[WHAT THE TASK ASKS]:
Among the entries that follow, find every line with the word "shown" and list it.

[RECORDS SUPPLIED]:
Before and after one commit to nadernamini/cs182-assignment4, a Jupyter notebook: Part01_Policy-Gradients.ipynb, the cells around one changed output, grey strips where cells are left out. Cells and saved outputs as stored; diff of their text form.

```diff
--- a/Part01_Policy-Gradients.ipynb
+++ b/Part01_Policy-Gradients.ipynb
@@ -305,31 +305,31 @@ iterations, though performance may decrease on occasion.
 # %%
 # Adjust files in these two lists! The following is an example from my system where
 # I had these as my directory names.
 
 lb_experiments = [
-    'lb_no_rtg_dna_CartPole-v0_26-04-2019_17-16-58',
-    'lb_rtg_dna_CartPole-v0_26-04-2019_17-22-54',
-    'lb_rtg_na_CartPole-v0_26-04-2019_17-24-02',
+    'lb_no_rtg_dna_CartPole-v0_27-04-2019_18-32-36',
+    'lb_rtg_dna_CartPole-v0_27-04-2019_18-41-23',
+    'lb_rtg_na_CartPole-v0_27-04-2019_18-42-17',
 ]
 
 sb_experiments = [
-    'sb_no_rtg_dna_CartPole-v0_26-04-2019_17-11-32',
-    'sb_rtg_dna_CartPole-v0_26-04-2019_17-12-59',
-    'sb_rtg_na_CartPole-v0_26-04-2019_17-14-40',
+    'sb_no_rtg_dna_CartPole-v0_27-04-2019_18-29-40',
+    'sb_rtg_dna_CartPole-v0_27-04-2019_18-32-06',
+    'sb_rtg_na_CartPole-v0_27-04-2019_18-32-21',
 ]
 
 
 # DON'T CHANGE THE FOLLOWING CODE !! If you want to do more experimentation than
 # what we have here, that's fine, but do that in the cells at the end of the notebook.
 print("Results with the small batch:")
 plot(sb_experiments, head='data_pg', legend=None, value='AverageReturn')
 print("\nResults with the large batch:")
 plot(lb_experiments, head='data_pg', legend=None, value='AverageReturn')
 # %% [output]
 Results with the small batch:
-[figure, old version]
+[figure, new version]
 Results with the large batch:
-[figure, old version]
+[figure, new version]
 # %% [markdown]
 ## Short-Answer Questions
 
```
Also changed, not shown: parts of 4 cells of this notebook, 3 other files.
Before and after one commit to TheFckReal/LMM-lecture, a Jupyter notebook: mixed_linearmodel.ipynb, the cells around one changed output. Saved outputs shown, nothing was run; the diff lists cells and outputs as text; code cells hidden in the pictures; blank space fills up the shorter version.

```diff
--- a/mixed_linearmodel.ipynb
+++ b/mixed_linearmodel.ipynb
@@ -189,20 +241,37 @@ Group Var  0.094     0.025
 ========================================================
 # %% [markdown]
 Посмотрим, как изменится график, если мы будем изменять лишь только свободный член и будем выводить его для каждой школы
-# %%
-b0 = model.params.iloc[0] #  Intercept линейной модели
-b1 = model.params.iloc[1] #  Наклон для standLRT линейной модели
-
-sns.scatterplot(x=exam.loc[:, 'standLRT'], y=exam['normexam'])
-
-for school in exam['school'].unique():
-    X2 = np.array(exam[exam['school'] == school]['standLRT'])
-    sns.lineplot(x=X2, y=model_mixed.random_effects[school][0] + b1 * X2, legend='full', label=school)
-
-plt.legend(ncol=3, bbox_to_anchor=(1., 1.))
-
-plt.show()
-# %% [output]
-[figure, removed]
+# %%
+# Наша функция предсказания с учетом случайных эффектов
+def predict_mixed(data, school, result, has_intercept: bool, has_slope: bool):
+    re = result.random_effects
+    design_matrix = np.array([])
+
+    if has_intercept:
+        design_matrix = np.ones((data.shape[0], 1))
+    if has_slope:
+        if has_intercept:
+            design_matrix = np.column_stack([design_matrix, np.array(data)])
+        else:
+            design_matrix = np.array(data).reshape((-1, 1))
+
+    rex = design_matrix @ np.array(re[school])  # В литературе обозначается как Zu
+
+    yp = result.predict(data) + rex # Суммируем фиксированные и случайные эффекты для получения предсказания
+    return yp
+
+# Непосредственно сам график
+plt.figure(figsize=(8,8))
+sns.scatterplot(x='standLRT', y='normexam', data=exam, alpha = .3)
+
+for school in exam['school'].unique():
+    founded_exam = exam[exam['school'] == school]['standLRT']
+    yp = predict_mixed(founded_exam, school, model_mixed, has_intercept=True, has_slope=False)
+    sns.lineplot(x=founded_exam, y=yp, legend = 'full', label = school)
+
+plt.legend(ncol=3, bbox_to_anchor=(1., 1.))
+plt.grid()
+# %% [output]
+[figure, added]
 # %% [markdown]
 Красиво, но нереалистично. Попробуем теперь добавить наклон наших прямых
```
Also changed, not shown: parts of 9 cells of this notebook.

[RESULT FOR THIS TASK]:
Also changed, not shown: parts of 4 cells of this notebook, 3 other files.
Before and after one commit to TheFckReal/LMM-lecture, a Jupyter notebook: mixed_linearmodel.ipynb, the cells around one changed output. Saved outputs shown, nothing was run; the diff lists cells and outputs as text; code cells hidden in the pictures; blank space fills up the shorter version.
Also changed, not shown: parts of 9 cells of this notebook.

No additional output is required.